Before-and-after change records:
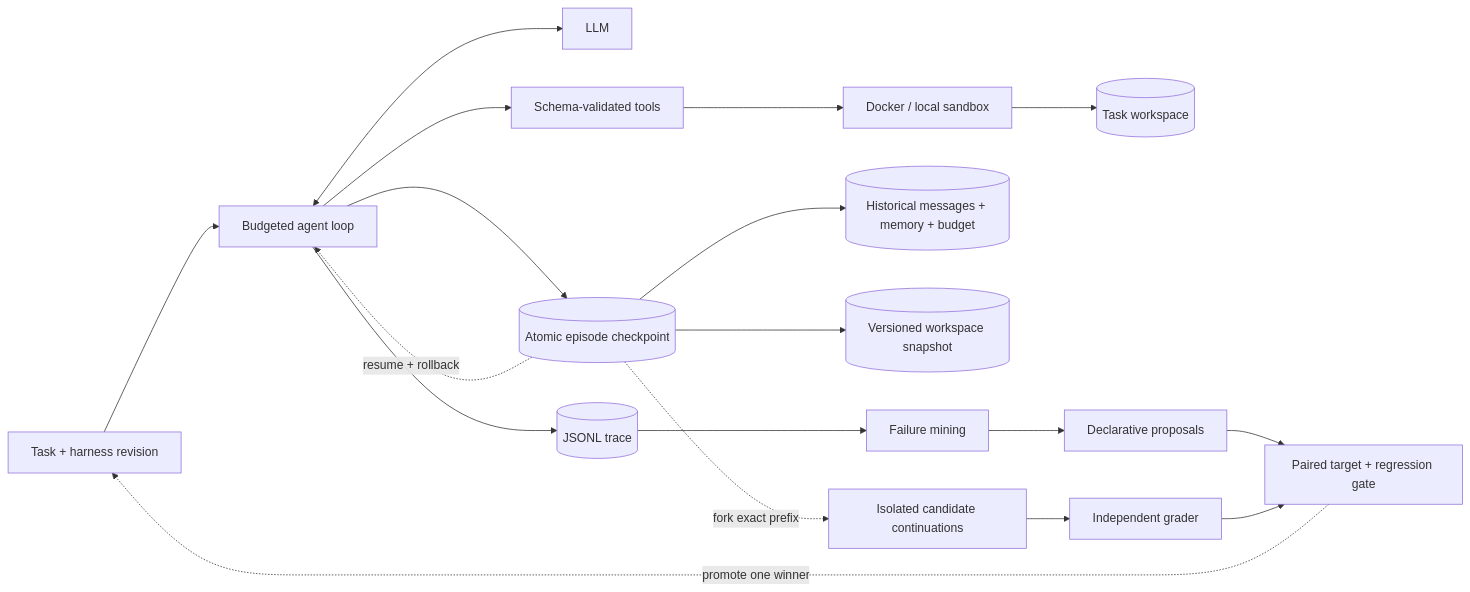
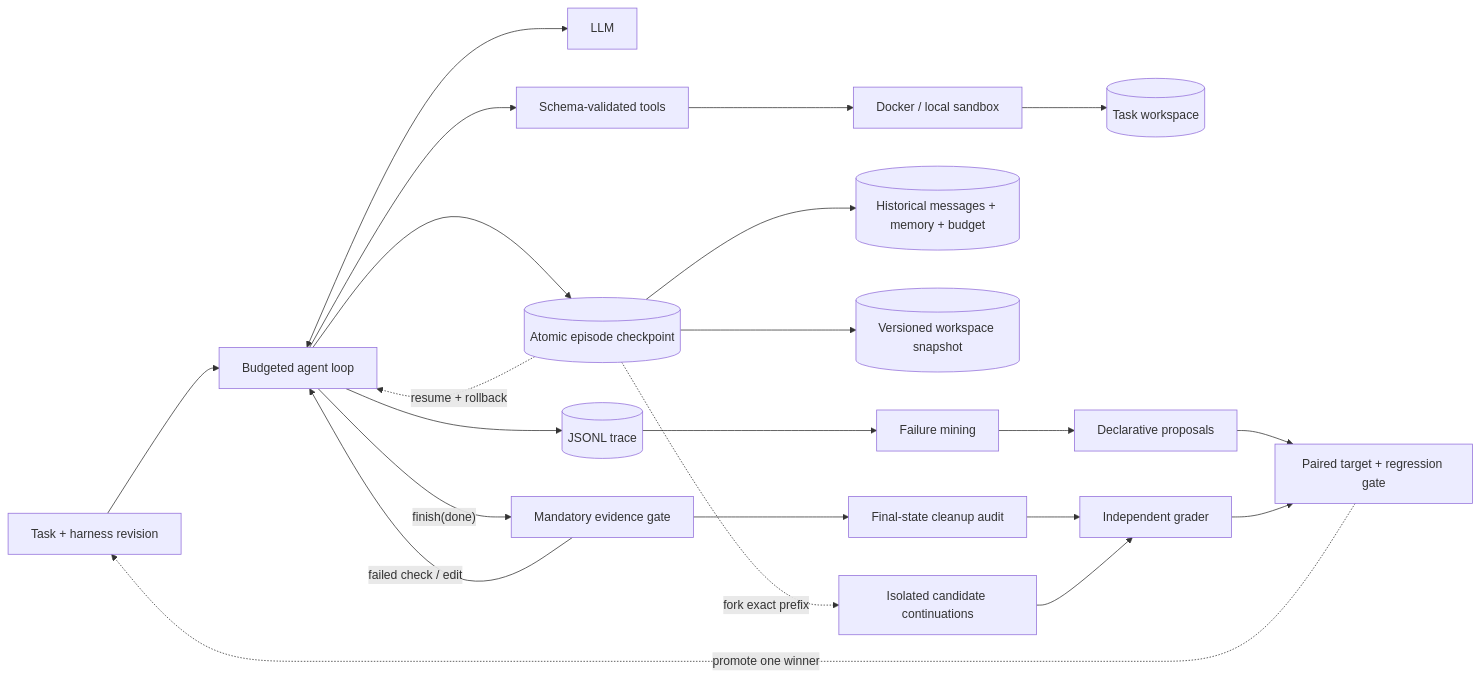
Before and after one commit to fhs1220888/HarnessForge: the diagram in README.md, drawn with Mermaid. The commit also changed other lines of this file and 22 other files, not shown here.

````diff
--- a/README.md
+++ b/README.md
@@ -43,22 +44,26 @@
 ```mermaid
 flowchart LR
     I["Task + harness revision"] --> L["Budgeted agent loop"]
     L <--> M["LLM"]
     L --> V["Schema-validated tools"]
     V --> S["Docker / local sandbox"]
     S --> W[("Task workspace")]
 
     L --> C[("Atomic episode checkpoint")]
     C --> H[("Historical messages + memory + budget")]
     C --> P[("Versioned workspace snapshot")]
     C -.->|resume + rollback| L
     C -.->|fork exact prefix| F["Isolated candidate continuations"]
 
     L --> T[("JSONL trace")]
+    L -->|"finish(done)"| R["Mandatory evidence gate"]
+    R -->|"failed check / edit"| L
+    R --> A["Final-state cleanup audit"]
+    A --> G
     F --> G["Independent grader"]
     T --> N["Failure mining"]
     N --> Q["Declarative proposals"]
     Q --> E["Paired target + regression gate"]
     G --> E
     E -.->|promote one winner| I
 ```
````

ASSIGNMENT: Among the lines of the preceding data, which ones hold the word "gate"? List them.

YOUR SOLUTION:
+    L -->|"finish(done)"| R["Mandatory evidence gate"]
     Q --> E["Paired target + regression gate"]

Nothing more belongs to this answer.